by Mindy Aguon
Guam - A Michigan woman is calling into question the constitutionality of Guam's divorce laws. Cheryl Gray has been in and out of court since 1998 when her husband, Edward Joseph Gray, filed for divorce in the Superior Court of Guam. The divorce was granted and Gray was given $1,500 in spousal support, custody of their daughter, child support and community property.
Gray has been seeking the dismissal of the divorce action has now filed a complaint in the Eastern District of Michigan, challenging the validity of Guam's divorce laws and claiming it is a violation of procedural due process. In her complaint, she alleges that Guam has worldwide recognition as "The Divorce Capital of the World", being a divorce mill for military personnel looking for a quick divorce. Gray has asked the court find that Guam law violates the Constitution and that the Guam Legislature exceeded its authority by enacting the law pertaining to divorces locally.

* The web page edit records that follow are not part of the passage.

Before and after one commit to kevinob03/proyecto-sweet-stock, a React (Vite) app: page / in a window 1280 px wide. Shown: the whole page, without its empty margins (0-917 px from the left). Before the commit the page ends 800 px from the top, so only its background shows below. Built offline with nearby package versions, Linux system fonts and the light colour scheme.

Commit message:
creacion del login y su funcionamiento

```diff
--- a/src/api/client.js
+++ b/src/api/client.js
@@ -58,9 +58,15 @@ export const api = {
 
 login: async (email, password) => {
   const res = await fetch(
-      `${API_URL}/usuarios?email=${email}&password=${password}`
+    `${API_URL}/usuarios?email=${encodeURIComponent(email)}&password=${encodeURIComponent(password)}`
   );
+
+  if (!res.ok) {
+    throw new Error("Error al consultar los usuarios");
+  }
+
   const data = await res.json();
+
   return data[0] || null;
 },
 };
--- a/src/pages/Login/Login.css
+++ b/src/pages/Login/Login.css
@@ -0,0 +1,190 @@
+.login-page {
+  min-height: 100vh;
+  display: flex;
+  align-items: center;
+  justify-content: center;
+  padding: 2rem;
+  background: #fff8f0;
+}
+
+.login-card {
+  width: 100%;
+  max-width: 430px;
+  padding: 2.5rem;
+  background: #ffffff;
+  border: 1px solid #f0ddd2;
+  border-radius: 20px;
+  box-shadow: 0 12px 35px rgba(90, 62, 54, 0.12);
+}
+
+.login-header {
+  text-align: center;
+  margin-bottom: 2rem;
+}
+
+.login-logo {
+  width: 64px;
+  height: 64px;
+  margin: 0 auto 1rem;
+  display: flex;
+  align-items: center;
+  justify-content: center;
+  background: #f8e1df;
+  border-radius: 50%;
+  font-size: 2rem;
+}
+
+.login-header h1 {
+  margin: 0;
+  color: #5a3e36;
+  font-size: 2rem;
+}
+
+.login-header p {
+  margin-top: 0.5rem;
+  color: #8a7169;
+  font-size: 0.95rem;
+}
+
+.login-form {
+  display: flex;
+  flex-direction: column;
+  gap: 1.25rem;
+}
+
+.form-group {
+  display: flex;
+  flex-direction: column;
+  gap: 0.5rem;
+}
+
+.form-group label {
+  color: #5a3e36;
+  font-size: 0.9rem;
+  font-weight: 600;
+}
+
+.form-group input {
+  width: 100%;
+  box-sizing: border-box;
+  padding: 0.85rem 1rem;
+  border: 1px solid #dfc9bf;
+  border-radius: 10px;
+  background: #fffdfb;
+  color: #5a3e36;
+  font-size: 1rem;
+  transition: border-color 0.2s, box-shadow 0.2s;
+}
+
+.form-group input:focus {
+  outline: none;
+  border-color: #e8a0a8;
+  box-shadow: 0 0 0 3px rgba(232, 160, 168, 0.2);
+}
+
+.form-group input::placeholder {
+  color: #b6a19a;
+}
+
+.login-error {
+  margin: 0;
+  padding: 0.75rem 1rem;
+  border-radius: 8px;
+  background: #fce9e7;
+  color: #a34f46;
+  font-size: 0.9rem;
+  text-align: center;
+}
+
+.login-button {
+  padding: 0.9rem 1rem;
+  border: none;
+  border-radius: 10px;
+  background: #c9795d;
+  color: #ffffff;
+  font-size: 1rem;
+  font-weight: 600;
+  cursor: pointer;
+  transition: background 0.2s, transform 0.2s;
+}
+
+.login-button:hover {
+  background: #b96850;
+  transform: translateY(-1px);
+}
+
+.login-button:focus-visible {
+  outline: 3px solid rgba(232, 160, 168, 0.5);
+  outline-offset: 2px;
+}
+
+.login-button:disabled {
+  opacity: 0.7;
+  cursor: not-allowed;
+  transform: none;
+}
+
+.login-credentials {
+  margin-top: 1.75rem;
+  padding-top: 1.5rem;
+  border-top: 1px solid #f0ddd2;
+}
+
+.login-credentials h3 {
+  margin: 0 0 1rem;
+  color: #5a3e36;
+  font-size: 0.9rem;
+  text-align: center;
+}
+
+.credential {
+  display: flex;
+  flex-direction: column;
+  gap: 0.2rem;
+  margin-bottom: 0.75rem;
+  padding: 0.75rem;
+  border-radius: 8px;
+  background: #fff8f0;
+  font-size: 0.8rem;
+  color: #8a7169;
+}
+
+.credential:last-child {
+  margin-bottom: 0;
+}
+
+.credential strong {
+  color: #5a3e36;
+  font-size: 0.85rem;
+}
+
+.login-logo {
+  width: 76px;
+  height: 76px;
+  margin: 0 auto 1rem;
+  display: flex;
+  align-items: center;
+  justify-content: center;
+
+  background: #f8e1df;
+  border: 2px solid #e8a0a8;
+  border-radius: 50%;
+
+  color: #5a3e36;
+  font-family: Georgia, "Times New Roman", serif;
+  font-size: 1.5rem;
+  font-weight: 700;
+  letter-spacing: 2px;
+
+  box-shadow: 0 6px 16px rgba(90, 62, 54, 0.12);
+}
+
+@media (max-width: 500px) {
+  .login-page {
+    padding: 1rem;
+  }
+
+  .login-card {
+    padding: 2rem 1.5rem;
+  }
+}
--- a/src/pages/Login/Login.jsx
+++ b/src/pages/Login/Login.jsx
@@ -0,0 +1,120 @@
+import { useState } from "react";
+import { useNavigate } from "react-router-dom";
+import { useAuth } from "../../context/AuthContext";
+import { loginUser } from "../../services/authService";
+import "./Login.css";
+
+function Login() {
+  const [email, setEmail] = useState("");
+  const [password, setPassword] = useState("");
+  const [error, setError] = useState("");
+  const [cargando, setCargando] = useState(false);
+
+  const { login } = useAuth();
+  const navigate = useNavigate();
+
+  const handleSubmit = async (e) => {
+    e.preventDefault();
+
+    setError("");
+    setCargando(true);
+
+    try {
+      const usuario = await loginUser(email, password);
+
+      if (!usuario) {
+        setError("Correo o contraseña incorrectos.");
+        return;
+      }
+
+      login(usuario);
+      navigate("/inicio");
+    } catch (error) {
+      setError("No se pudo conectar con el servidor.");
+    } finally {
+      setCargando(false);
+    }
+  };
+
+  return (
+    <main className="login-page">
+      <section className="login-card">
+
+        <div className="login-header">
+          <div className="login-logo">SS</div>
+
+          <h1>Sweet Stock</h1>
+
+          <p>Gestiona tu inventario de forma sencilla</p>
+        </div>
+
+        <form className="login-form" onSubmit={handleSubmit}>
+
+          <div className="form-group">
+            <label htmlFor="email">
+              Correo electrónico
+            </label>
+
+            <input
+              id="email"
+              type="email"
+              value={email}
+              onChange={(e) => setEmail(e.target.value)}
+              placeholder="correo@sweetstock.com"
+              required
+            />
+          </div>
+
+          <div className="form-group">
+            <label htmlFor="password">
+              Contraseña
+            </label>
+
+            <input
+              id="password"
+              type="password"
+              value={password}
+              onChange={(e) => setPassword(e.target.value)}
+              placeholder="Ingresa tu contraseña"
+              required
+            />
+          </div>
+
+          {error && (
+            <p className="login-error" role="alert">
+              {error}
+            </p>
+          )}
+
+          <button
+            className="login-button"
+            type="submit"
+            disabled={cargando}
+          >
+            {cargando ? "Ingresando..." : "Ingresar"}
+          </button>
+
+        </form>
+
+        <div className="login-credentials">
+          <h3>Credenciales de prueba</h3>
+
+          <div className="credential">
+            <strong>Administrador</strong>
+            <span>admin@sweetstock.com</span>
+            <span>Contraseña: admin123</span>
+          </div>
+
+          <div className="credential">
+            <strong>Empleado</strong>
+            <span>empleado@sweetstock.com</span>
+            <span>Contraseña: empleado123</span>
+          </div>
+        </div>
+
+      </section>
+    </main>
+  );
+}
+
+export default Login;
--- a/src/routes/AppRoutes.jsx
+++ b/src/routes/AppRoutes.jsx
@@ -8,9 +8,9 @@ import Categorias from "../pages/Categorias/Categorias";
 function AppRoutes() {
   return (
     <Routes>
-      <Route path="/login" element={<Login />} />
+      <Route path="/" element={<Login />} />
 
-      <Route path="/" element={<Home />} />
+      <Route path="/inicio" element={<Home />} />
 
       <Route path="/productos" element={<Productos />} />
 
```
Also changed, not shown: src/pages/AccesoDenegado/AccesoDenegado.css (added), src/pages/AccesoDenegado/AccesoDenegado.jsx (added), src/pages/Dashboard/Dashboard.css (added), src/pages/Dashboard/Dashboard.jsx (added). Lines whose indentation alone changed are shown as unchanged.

She's also asked that any orders and judgments issued in her 1998 divorce case be declared null and void.